- Page 2 [The Modules - Corsair and G.Skill]
- Page 3 [The Modules - OCZ and Super Talent]
- Page 4 [The Modules - Kingston and A-DATA]
- Page 5 [The Modules - SyncMAX and Team Group]
- Page 6 [The Modules - TwinMOS]
- Page 7 [Benchmarks - Test System Setup and Sandra]
- Page 8 [Benchmarks - PCMark05]
- Page 9 [Benchmarks - ScienceMark 2.0]
- Page 10 [Benchmarks - 3DMark05]
- Page 11 [Benchmarks - 3DMark06]

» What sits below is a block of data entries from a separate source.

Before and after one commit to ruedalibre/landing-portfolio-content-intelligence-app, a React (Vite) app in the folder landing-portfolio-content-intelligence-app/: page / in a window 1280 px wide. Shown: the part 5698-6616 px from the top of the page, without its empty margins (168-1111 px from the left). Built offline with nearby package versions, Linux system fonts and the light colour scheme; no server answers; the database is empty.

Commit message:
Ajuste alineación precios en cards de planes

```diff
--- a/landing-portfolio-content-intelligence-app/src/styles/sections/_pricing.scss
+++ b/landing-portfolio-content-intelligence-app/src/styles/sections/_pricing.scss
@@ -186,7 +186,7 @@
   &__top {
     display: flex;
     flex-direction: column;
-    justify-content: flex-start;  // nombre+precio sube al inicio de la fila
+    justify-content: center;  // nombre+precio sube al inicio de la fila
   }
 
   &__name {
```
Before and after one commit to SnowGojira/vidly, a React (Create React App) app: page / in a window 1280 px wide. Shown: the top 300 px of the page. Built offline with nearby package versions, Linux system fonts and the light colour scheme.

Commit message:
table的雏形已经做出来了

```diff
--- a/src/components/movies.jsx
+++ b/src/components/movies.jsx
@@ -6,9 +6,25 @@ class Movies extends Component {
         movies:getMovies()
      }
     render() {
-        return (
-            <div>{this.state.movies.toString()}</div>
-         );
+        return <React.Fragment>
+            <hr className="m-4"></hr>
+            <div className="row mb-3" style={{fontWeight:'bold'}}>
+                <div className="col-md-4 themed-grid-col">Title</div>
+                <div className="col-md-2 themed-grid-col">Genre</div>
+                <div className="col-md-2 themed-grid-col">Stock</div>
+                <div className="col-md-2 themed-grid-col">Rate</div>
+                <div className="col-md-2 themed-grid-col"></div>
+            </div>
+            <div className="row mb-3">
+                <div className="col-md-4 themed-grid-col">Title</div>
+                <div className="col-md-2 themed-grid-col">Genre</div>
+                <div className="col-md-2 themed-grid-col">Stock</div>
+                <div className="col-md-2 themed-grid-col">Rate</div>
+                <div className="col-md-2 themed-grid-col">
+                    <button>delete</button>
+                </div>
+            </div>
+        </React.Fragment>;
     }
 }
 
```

- Page 12 [Benchmarks - Doom 3]
- Page 13 [Benchmarks - Quake 4]
- Page 14 [Benchmarks - F.E.A.R.]
- Page 15 [Final Thoughts]